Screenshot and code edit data
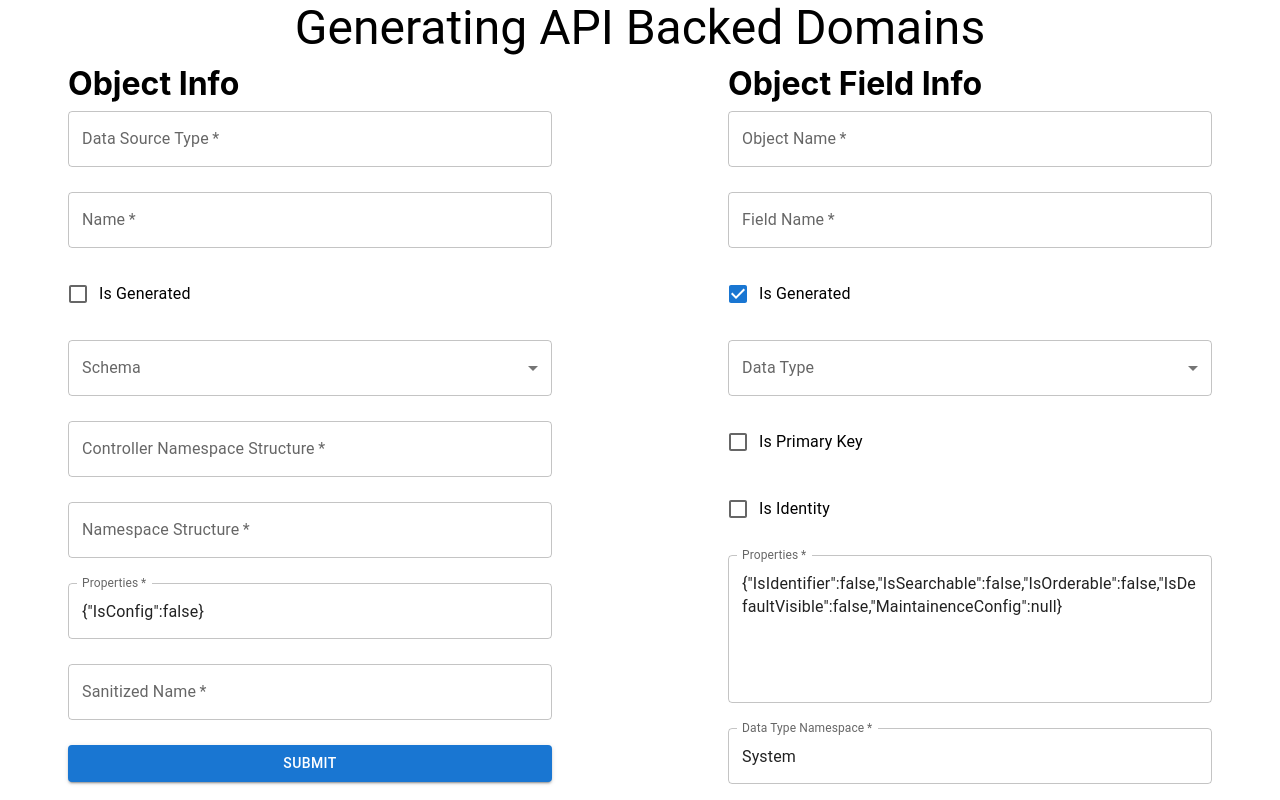
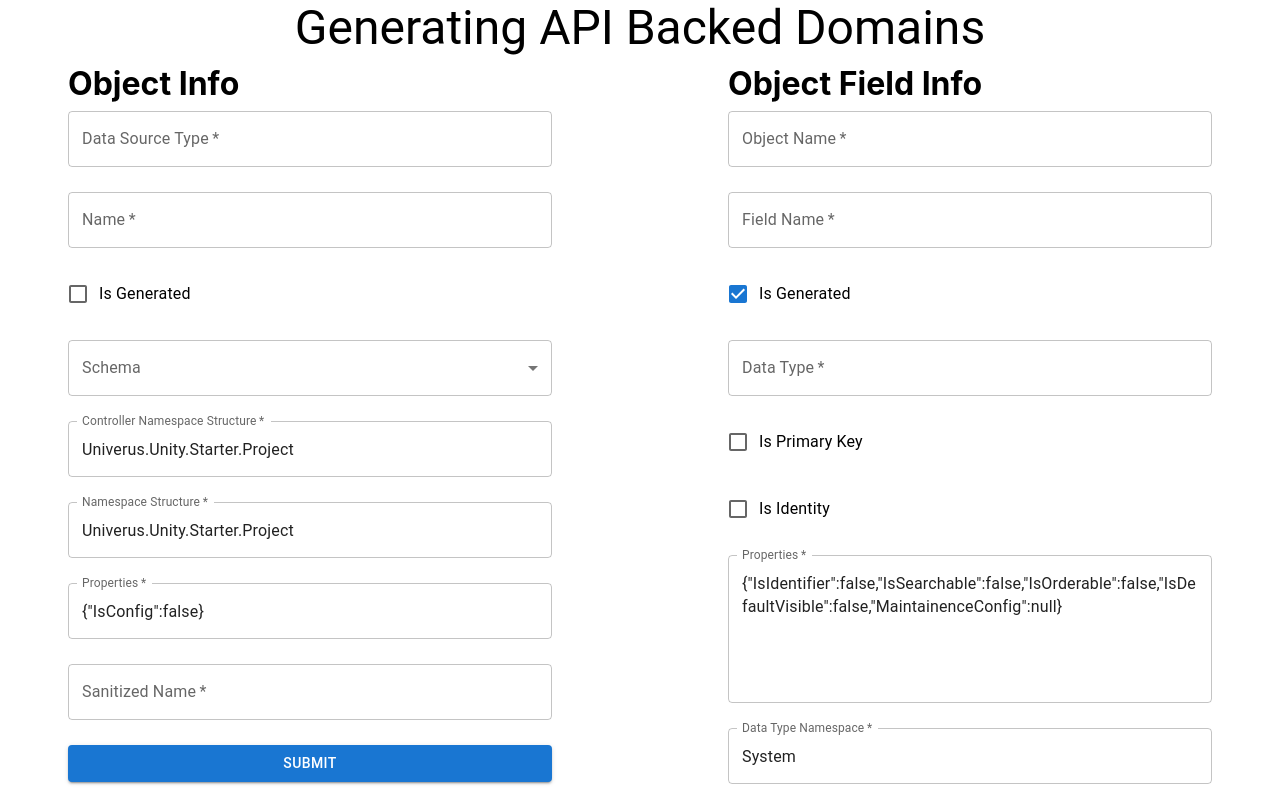
Before and after one commit to CfungUniverus/api-backed-domain-generator, a React (Create React App) app: page / in a window 1280 px wide. Shown: the top 800 px of the page. Built offline with nearby package versions, Linux system fonts and the light colour scheme.

Commit message:
update data type

```diff
--- a/src/ObjectFieldInfoForm.jsx
+++ b/src/ObjectFieldInfoForm.jsx
@@ -3,8 +3,6 @@ import Handlebars from 'handlebars';
 import { TextField, Box, Checkbox, FormControlLabel, Button, Select, MenuItem, TextareaAutosize, FormControl, InputLabel } from '@mui/material';
 
 export default function ObjectFieldInfoForm() {
-    // Add any form handling logic here
-
     const [copyLabel, setCopyLabel] = useState('Copy to Clipboard');
     const [generatedSQL, setGeneratedSQL] = useState('');
 
@@ -58,15 +56,7 @@ export default function ObjectFieldInfoForm() {
                         label="Is Generated"
                     />
 
-                    <FormControl fullWidth>
-                        <InputLabel id="DataTypeLabel">Data Type</InputLabel>
-                        <Select labelId="DataTypeLabel" id="DataType" name="DataType" label="Data Type" required>
-                            {/* Add other options here */}
-                            <MenuItem value="string">string</MenuItem>
-                            <MenuItem value="int">int</MenuItem>
-                            {/* ... */}
-                        </Select>
-                    </FormControl>
+                    <TextField label="Data Type" id="DataType" name="DataType" required> </TextField>
 
                     <FormControlLabel
                         control={<Checkbox id="isPrimaryKey" name="isPrimaryKey" />}
--- a/src/ObjectInfoForm.jsx
+++ b/src/ObjectInfoForm.jsx
@@ -7,8 +7,8 @@ function ObjectInfoForm() {
     const [name, setName] = useState('');
     const [isGenerated, setIsGenerated] = useState(false);
     const [schema, setSchema] = useState('');
-    const [controllerNamespaceStructure, setControllerNamespaceStructure] = useState('');
-    const [namespaceStructure, setNamespaceStructure] = useState('');
+    const [controllerNamespaceStructure, setControllerNamespaceStructure] = useState('Univerus.Unity.Starter.Project');
+    const [namespaceStructure, setNamespaceStructure] = useState('Univerus.Unity.Starter.Project');
     const [properties, setProperties] = useState('{"IsConfig":false}');
     const [sanitizedName, setSanitizedName] = useState('');
     const [generatedSQL, setGeneratedSQL] = useState('');
```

■ **Work item**: Across all lines of the data above, count those that contain the word "ObjectFieldInfoForm", giving the number without further comment.

■ **Response to the exercise**: 4